» **PROBLEM TO SOLVE**
From the data below, give the number of lines holding the word "moment", with nothing else added.

[Recorded data]
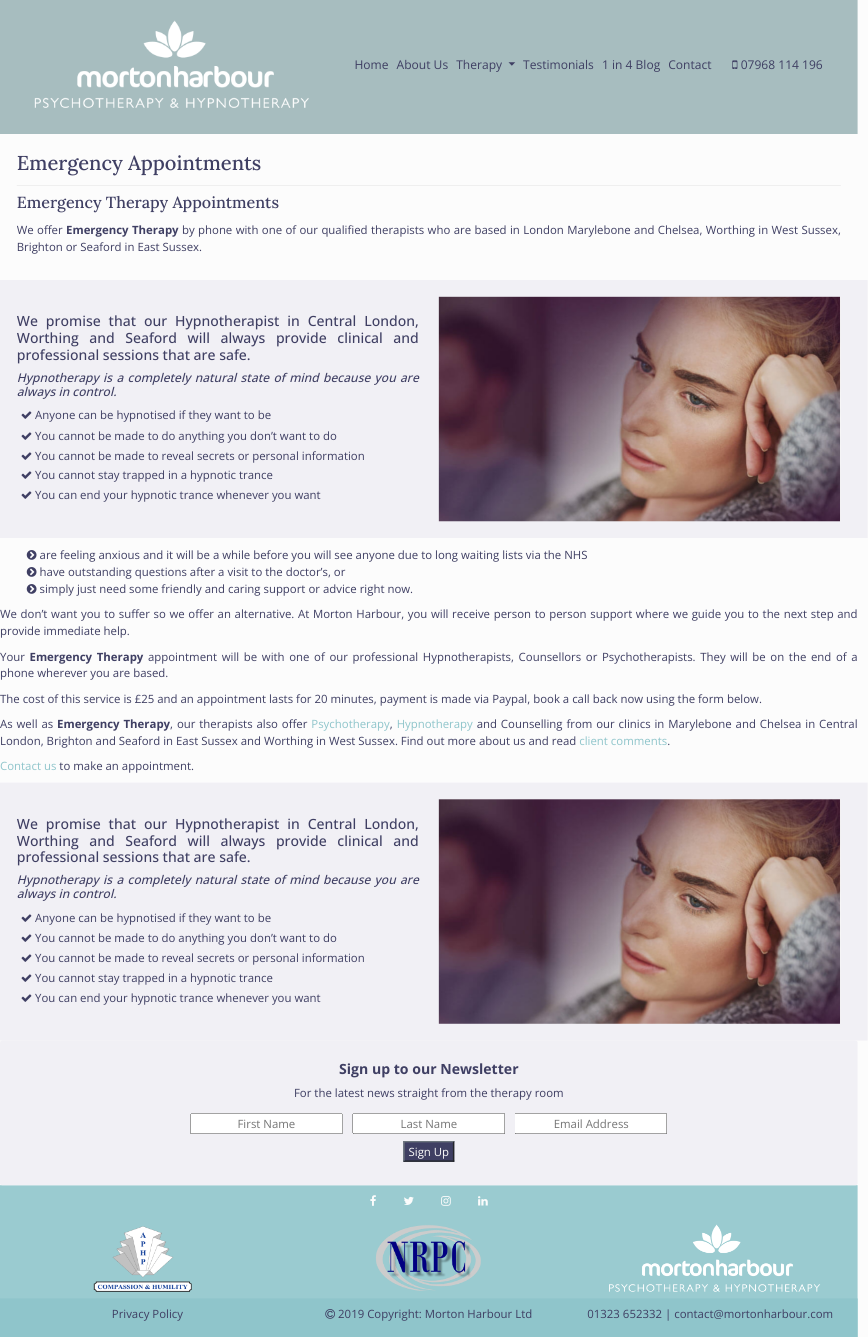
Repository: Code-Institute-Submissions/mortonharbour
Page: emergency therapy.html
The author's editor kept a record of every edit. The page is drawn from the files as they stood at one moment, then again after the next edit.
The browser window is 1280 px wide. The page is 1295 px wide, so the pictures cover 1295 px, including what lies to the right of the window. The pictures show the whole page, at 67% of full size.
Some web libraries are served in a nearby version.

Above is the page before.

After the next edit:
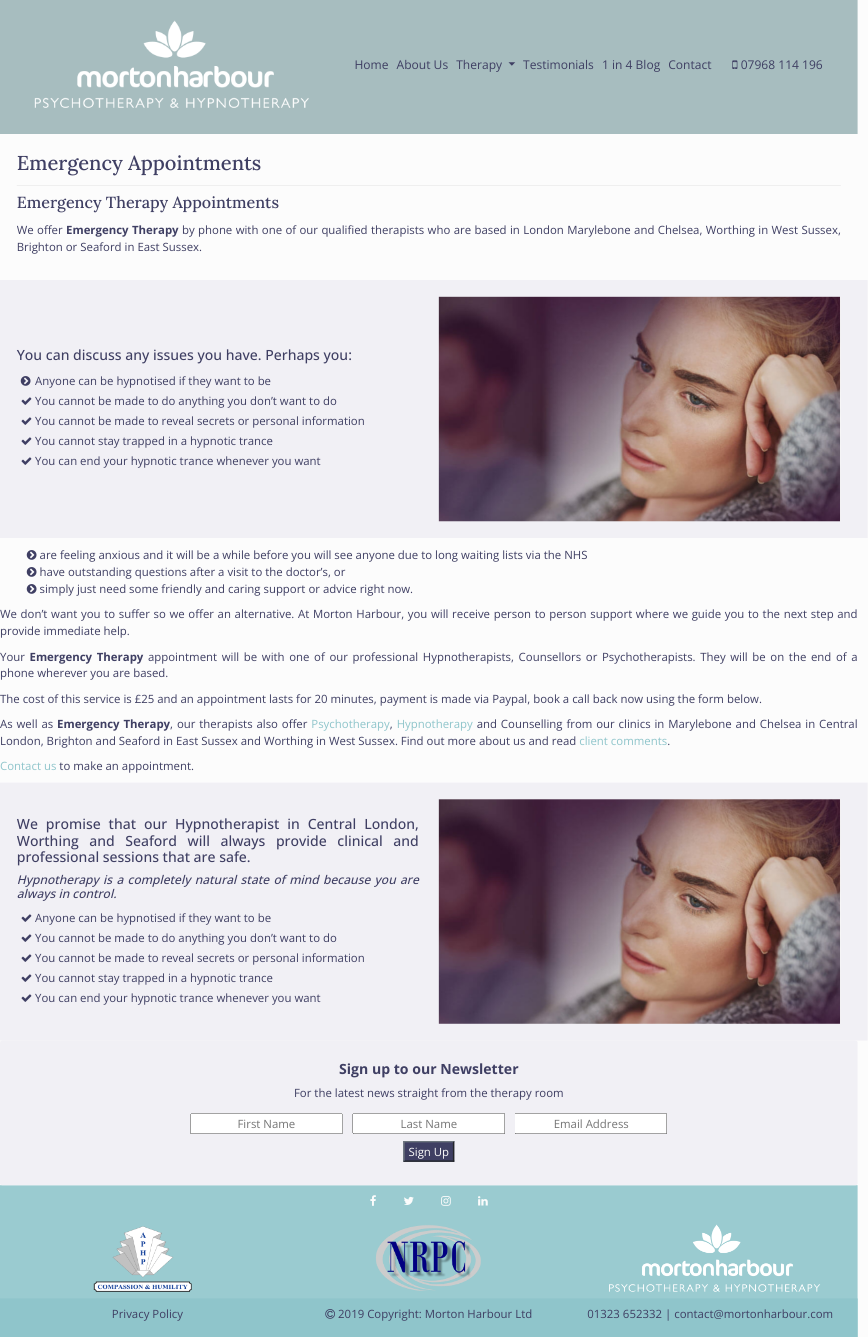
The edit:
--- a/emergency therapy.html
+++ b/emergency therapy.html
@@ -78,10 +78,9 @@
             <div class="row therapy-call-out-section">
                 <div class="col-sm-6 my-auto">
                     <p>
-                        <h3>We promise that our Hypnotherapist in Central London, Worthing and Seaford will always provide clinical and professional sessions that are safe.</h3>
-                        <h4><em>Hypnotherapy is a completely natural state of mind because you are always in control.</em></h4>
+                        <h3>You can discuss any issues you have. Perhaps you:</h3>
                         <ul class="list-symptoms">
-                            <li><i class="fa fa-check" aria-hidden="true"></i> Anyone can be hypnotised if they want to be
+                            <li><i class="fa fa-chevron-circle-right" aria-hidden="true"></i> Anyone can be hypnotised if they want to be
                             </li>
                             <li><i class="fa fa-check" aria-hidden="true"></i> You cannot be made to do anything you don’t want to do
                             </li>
--
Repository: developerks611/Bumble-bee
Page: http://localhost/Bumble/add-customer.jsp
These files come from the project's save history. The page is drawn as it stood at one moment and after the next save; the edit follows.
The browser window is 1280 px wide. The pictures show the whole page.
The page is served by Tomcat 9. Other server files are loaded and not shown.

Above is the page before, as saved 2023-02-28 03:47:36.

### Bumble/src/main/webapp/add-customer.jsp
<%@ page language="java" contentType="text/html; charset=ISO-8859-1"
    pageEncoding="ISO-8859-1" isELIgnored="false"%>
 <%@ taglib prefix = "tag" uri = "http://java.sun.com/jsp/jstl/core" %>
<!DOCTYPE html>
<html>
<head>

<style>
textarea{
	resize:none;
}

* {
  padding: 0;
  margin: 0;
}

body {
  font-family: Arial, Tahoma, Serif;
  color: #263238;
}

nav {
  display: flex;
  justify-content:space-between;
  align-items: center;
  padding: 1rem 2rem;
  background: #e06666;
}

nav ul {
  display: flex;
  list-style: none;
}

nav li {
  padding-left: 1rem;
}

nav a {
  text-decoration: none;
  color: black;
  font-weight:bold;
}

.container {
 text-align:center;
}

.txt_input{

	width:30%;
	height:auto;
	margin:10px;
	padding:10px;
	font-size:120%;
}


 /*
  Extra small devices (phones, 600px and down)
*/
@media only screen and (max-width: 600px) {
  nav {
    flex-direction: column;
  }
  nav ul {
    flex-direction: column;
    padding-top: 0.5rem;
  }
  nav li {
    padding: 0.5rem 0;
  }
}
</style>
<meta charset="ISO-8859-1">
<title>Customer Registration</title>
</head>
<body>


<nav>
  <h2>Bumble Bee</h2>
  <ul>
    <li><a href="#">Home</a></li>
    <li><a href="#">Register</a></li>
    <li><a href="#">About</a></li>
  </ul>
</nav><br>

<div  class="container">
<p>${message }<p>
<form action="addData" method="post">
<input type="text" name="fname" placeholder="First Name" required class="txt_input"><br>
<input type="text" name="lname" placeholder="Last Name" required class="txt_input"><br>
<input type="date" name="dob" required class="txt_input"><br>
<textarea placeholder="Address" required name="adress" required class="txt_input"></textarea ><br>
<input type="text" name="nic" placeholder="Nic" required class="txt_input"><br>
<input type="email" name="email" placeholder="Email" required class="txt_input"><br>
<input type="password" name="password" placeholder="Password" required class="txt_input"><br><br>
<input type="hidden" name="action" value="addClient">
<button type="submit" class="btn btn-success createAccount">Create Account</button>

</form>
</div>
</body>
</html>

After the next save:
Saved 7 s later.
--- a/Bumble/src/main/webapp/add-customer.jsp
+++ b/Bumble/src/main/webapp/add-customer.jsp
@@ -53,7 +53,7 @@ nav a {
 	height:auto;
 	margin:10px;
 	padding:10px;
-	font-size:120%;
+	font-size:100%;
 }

» **SOLUTION FOR THIS TASK**
2